Updated: Aug 23, 2020
Working at a bank and being an artist uniquely qualifies me for this topic. However, there is a caveat— in almost 30 years I have only made about $400 as an artist. This wasn't without trying.
Since about 2011 when my hatred of the food industry was at its peak, I have been applying for every internship and artist job I could find. I think I have applied to Disney well over 20 times. I wasn't always qualified or good. I am always getting better. This is the age of the computer, so I can tell you that more than likely the jobs I was applying for probably has a filter for their requirements. Most of the jobs I have applied for required a college degree, which I will have soon.
The amount of money I have spent on my art is ridiculously disproportionate to the amount of money I have made. I have $20,000 in student loans which doesn't include $5000+ I spent out of pocket already (4 classes at IUPUI and 2 classes at Ivy Tech— doesn't include books) or the $6000 (6 classes = about $1000 each plus books) I will spend to finish school. This doesn't include materials— $11-$15 for my favorite paper, favorite pencils can range around $1-$7, Micron Pens $16 a pack or about $3 at United Art & Education, a light box about $50, a Wacom digital drawing tablet $280-$1000+ (I have a $300 one and a $1000 one), Photoshop subscription $10 per month (because you can't keep the student version and everything is heading towards a subscription), Word subscription $7 per month, or a computer etc. I also bought and manage my own website. The domain for 5 years was on godaddy.com for $150 and I manage my website on Wix.com for $33 per month— this is the business version and includes a store and the ability to accept card payments. The artist stereotype of being broke all the time should make sense now.
This isn't meant to discourage would be artists. I knew what I signed up for. My father is a mechanic and has spent thousands of dollars on his tools. I don't see it as too different from that— apart from the hard labor. The problem comes in when companies won't pay a decent wage and the lack of jobs proportionate to the amount of graduates. If I were to get an entry level job now, it would be a cut in pay. It is very unfortunate that the thousands of hours I have spent on drawing or on writing are not worth more. That was my motivation behind Faeryland: The Defeat of the Troll King. It was for the experience and for something to put on my resume. As an added bonus, it also helped with my depression.

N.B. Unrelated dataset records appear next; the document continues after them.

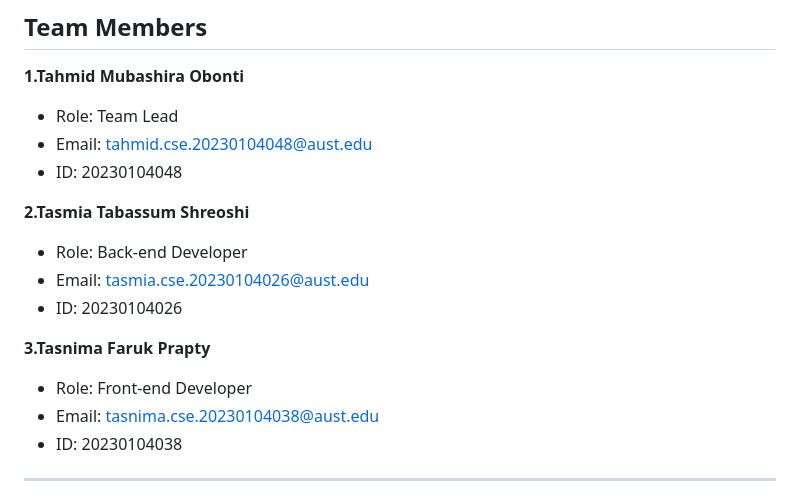
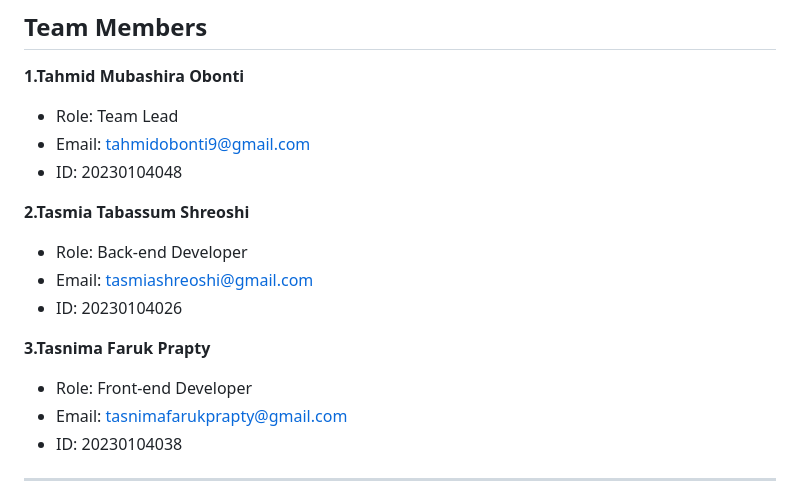
Before and after one commit to TahmidMubashira/CampusCloud, a Markdown page: README.md, the part around the change. Drawn GitHub-style.

Commit message:
Update team member emails in README.md

```diff
--- a/README.md
+++ b/README.md
@@ -4,17 +4,17 @@
 
 **1.Tahmid Mubashira Obonti**
 - Role: Team Lead
-- Email: tahmid.cse.20230104048@aust.edu
+- Email: tahmidobonti9@gmail.com
 - ID: 20230104048
 
 **2.Tasmia Tabassum Shreoshi**
 - Role: Back-end Developer
-- Email: tasmia.cse.20230104026@aust.edu
+- Email: tasmiashreoshi@gmail.com
 - ID: 20230104026
 
 **3.Tasnima Faruk Prapty**
 - Role: Front-end Developer
-- Email: tasnima.cse.20230104038@aust.edu
+- Email: tasnimafarukprapty@gmail.com
 - ID: 20230104038
 
 
```
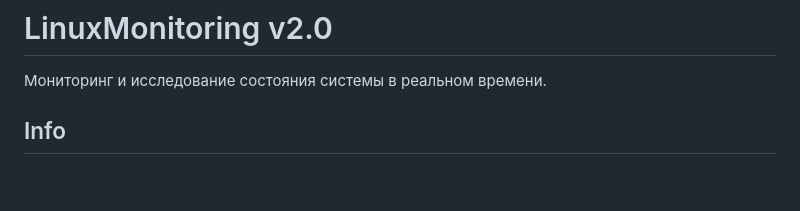
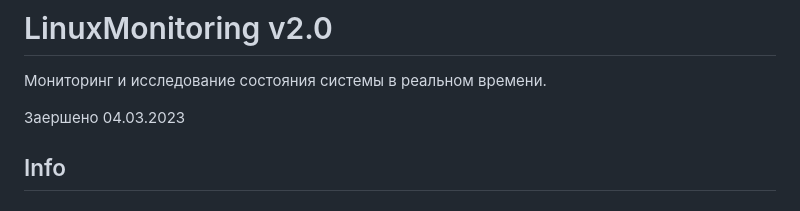
Before and after one commit to DonirSiPlusPlus/LinuxMonitoring_v2, a Markdown page: README.md, the part around the change. Rendered like a GitHub page; blank space fills up the shorter version.

```diff
--- a/README.md
+++ b/README.md
@@ -2,6 +2,7 @@
 
 Мониторинг и исследование состояния системы в реальном времени.
 
+Заершено 04.03.2023
 
 ## Info
 
```
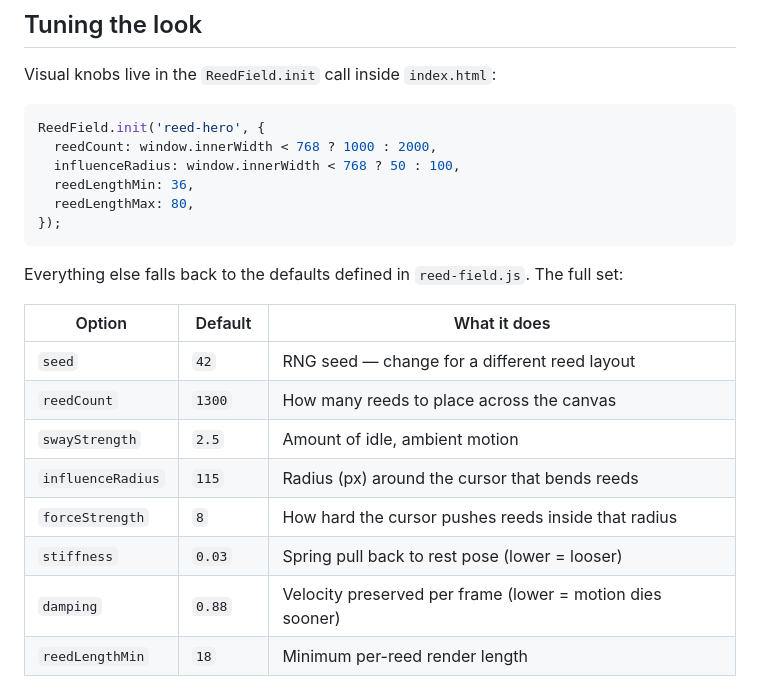
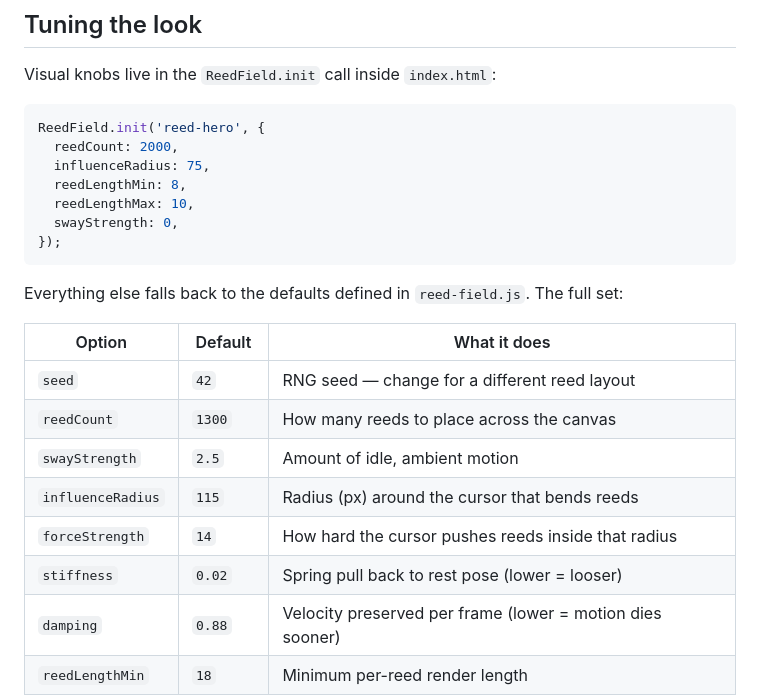
Before and after one commit to Jem-Jem-Jem/reed-field, a Markdown page: README.md, the part around the change. Rendered like a GitHub page.

Commit message:
README: sync example config and defaults table (#21)
https://claude.ai/code/session_017jRHckKVJVo8s2TEvCJ7Qk

Co-authored-by: Claude <noreply@anthropic.com>

````diff
--- a/README.md
+++ b/README.md
@@ -59,10 +59,11 @@ Visual knobs live in the `ReedField.init` call inside `index.html`:
 
 ```js
 ReedField.init('reed-hero', {
-  reedCount: window.innerWidth < 768 ? 1000 : 2000,
-  influenceRadius: window.innerWidth < 768 ? 50 : 100,
-  reedLengthMin: 36,
-  reedLengthMax: 80,
+  reedCount: 2000,
+  influenceRadius: 75,
+  reedLengthMin: 8,
+  reedLengthMax: 10,
+  swayStrength: 0,
 });
 ```
 
@@ -74,8 +75,8 @@ Everything else falls back to the defaults defined in `reed-field.js`. The full
 | `reedCount`       | `1300`      | How many reeds to place across the canvas                 |
 | `swayStrength`    | `2.5`       | Amount of idle, ambient motion                            |
 | `influenceRadius` | `115`       | Radius (px) around the cursor that bends reeds            |
-| `forceStrength`   | `8`         | How hard the cursor pushes reeds inside that radius       |
-| `stiffness`       | `0.03`      | Spring pull back to rest pose (lower = looser)            |
+| `forceStrength`   | `14`        | How hard the cursor pushes reeds inside that radius       |
+| `stiffness`       | `0.02`      | Spring pull back to rest pose (lower = looser)            |
 | `damping`         | `0.88`      | Velocity preserved per frame (lower = motion dies sooner) |
 | `reedLengthMin`   | `18`        | Minimum per-reed render length                            |
 | `reedLengthMax`   | `42`        | Maximum per-reed render length                            |
````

I chose this lifestyle and this direction. If I had know some things sooner, I would have planned better. I would've graduated early and stayed with my parents while I took internship after internship after internship. Experience is key and a higher commodity than talent. It takes a lot more time to build and it cannot be rushed. I would've made a better support group of people that were emotionally intelligent and actually cared about me. That support would have made my fall into depression more of a trip or slip up. I spent too much time around people whose self interest were my detriment. They were nice to talk to for intellectual conversations, but their words cut like the sharp steel blade of a knife. I prefer now those whose words mean well, but they have more finesse in dealing with emotional matters.
I don't regret choosing to be an artist. It still feels like the right decision. I really can't imagine myself in another field and I have tried. Outside of art, I have a talent with numbers. I am really good at managing a low budget— which is an absolutely essential skill. It shows you what you can do with less and makes you all the more thankful when things turn around in your favor.
There are a few financial resources and tidbits I will share:
annualcreditreport.com —free credit report for each of the credit reporting agencies (transunion, equifax, and experian) per year; don't pay for it
creditkarma.com — free credit score from Equifax and Transunion (not 100% accurate score, but it useful in showing what makes up your credit score)
Mint— this is an app that you can link up to all of your accounts and be able to see your whole financial picture
Auto Savings— First open a savings account (you can't save if it's in your checking account), Second auto-saving is your friend (transfer at least $25 each time you get paid)
Pay down debt— start with your collection items first and set up a payment plan with them, then see if you can consolidate your debt if you can get a better interest rate than your credit cards (I have learned I am 100 times better at paying off loans than I am a credit card)
Don't close your credit cards! Credit cards are great if used responsibly. Put them in your safe (unless it has an annual fee— then close it). Once you are down to $0 debt you are going to want to keep a credit card that earns you cash back on purchases, but get it down to only a few cards. If you spend a lot on gas, then primarily use the card that gives you the most cash back on gas. This will earn you income and you don't have to do anything! If you find that you cannot keep a credit card on you because it burns a hole in you pocket, then one— put all your subscriptions (hulu, netflix, amazon, etc) on the card, set that card up for auto pay (for the entire balance), and lock it up or shred the card. That way you don't ever have to look at the card and still get cash back and the credit boosting benefits without the debt.